===== EXCERPTED RECORDS
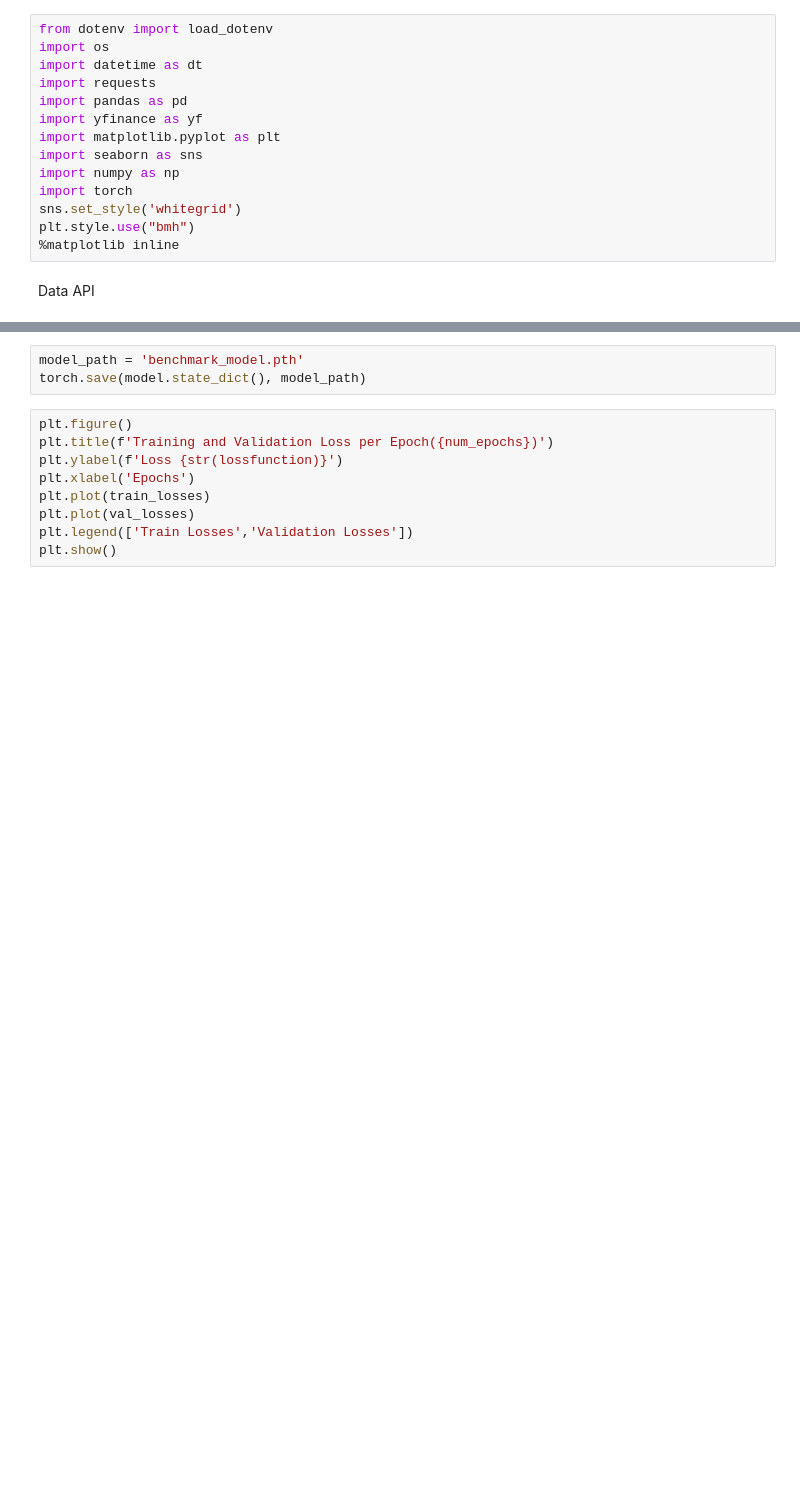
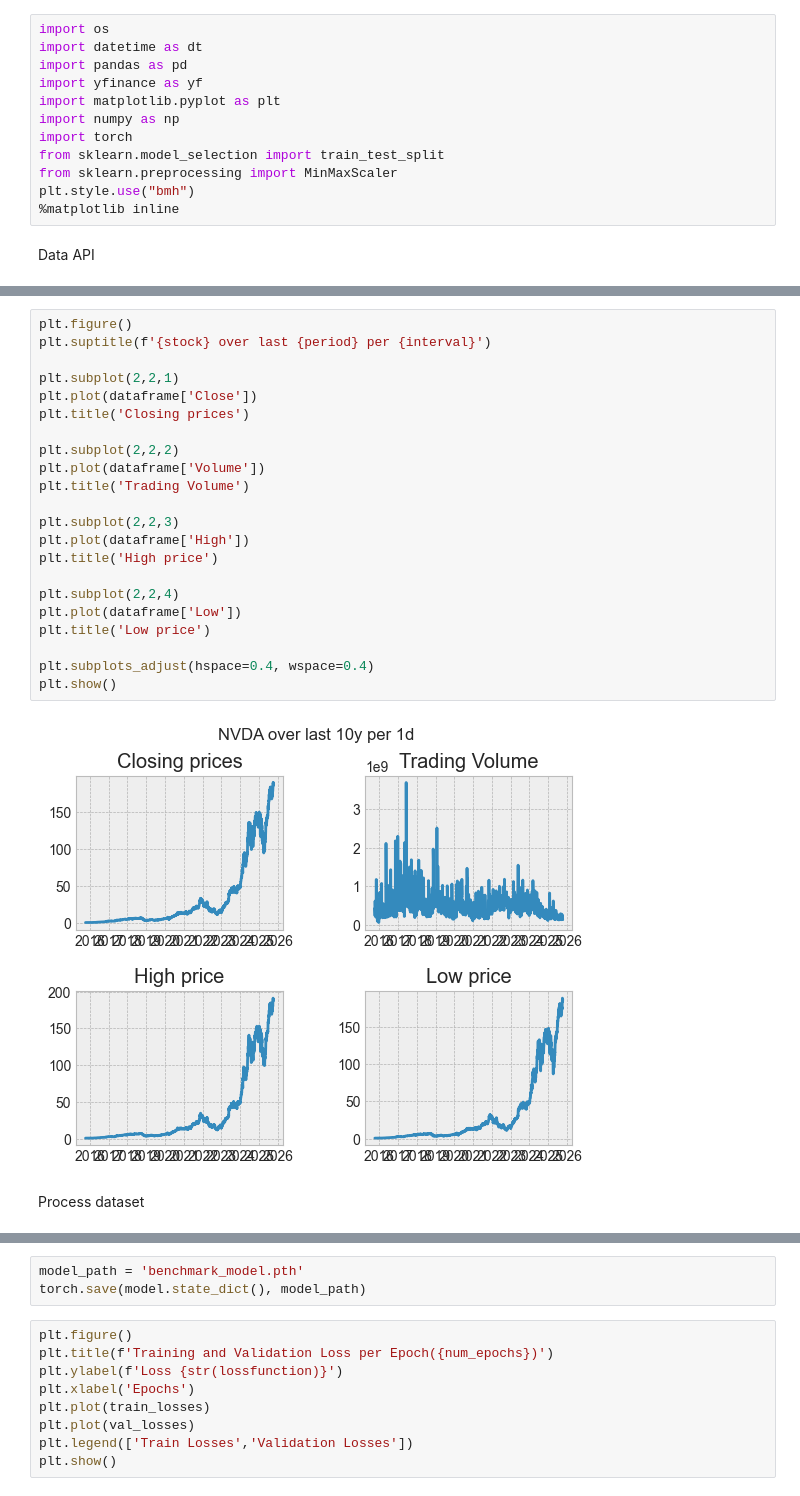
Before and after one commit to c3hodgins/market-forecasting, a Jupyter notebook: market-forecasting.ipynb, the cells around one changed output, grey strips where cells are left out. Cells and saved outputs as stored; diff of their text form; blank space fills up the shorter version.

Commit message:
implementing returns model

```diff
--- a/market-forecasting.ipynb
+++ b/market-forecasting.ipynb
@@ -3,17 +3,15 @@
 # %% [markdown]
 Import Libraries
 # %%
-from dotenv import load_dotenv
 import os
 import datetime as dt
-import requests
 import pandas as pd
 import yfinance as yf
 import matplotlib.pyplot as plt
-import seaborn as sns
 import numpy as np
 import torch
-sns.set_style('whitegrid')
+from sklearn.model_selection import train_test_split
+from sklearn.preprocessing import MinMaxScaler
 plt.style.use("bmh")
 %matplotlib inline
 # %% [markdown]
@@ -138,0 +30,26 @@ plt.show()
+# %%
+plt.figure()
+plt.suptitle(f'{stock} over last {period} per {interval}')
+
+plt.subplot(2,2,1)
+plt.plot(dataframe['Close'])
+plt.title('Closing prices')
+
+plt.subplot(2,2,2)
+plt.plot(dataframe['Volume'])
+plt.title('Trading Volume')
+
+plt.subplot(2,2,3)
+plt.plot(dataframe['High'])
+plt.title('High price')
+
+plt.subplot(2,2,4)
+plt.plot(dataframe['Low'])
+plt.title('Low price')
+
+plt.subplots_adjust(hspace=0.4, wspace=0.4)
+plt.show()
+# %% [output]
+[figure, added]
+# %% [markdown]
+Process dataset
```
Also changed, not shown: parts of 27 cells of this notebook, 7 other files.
==========
===== EXCERPTED RECORDS
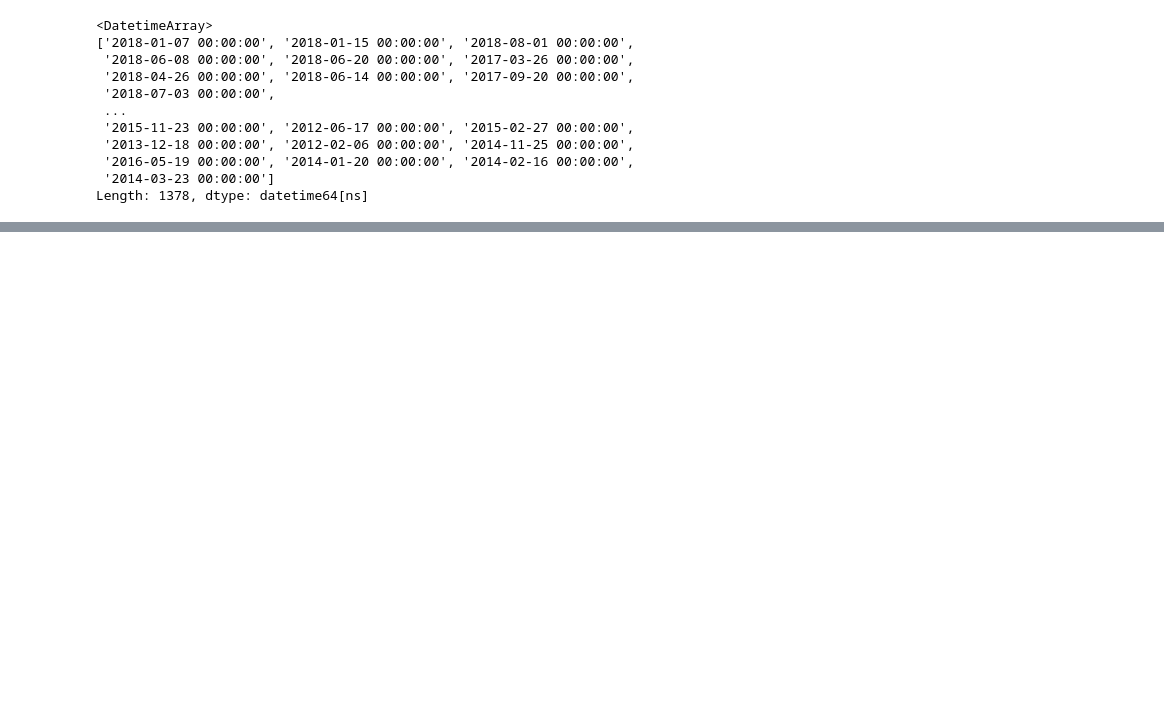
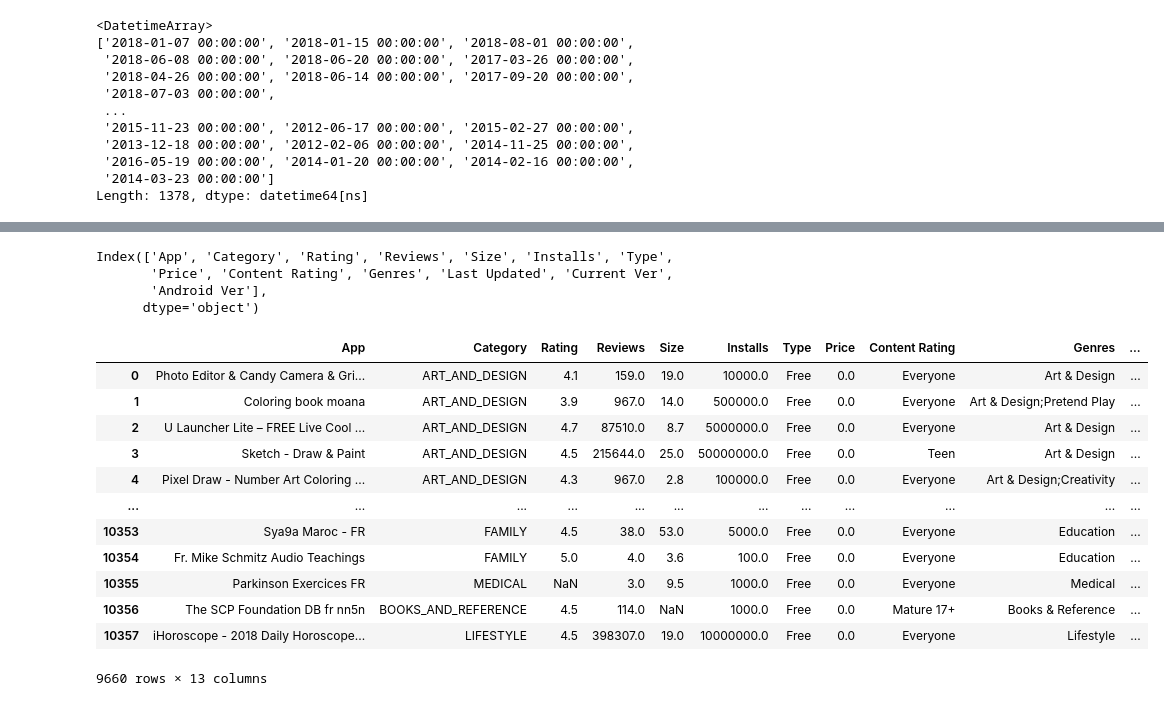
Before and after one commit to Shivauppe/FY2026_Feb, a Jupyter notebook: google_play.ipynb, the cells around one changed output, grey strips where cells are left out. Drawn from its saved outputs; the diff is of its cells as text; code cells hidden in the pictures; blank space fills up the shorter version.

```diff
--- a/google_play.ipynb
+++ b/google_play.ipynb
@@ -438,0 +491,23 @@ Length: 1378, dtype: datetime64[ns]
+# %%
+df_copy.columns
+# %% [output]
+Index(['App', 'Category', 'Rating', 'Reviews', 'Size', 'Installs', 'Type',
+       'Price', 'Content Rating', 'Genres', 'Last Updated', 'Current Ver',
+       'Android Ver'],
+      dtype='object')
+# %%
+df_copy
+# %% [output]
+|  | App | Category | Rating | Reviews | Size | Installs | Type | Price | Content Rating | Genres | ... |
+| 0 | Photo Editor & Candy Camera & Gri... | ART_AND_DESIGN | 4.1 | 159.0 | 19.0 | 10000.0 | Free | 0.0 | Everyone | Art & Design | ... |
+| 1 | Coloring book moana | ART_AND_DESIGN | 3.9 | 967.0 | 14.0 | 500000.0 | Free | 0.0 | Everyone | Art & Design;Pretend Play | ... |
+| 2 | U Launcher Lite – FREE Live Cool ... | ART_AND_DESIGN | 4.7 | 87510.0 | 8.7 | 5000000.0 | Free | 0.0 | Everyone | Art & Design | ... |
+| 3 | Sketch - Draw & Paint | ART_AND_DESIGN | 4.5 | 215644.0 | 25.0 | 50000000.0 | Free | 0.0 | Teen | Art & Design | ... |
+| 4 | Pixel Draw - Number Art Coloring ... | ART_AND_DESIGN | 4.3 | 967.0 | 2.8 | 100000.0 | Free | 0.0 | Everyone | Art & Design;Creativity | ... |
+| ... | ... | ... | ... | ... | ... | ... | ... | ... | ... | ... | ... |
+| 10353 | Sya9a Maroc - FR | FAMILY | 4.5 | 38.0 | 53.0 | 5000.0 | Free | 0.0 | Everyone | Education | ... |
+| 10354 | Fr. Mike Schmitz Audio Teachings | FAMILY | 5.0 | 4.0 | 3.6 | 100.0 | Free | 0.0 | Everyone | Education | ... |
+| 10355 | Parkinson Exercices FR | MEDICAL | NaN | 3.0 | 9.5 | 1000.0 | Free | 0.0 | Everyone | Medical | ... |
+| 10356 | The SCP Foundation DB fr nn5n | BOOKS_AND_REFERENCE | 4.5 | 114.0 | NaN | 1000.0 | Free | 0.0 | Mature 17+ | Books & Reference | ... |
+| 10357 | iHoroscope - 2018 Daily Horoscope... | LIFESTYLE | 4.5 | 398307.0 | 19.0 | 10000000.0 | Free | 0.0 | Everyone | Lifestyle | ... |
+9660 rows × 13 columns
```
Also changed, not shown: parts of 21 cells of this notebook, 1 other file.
==========
## WORK TO COMPLETE
Go through the data above and copy each line in which "Everyone" appears.

## COMPLETED TASK
+| 0 | Photo Editor & Candy Camera & Gri... | ART_AND_DESIGN | 4.1 | 159.0 | 19.0 | 10000.0 | Free | 0.0 | Everyone | Art & Design | ... |
+| 1 | Coloring book moana | ART_AND_DESIGN | 3.9 | 967.0 | 14.0 | 500000.0 | Free | 0.0 | Everyone | Art & Design;Pretend Play | ... |
+| 2 | U Launcher Lite – FREE Live Cool ... | ART_AND_DESIGN | 4.7 | 87510.0 | 8.7 | 5000000.0 | Free | 0.0 | Everyone | Art & Design | ... |
+| 4 | Pixel Draw - Number Art Coloring ... | ART_AND_DESIGN | 4.3 | 967.0 | 2.8 | 100000.0 | Free | 0.0 | Everyone | Art & Design;Creativity | ... |
+| 10353 | Sya9a Maroc - FR | FAMILY | 4.5 | 38.0 | 53.0 | 5000.0 | Free | 0.0 | Everyone | Education | ... |
+| 10354 | Fr. Mike Schmitz Audio Teachings | FAMILY | 5.0 | 4.0 | 3.6 | 100.0 | Free | 0.0 | Everyone | Education | ... |
+| 10355 | Parkinson Exercices FR | MEDICAL | NaN | 3.0 | 9.5 | 1000.0 | Free | 0.0 | Everyone | Medical | ... |
+| 10357 | iHoroscope - 2018 Daily Horoscope... | LIFESTYLE | 4.5 | 398307.0 | 19.0 | 10000000.0 | Free | 0.0 | Everyone | Lifestyle | ... |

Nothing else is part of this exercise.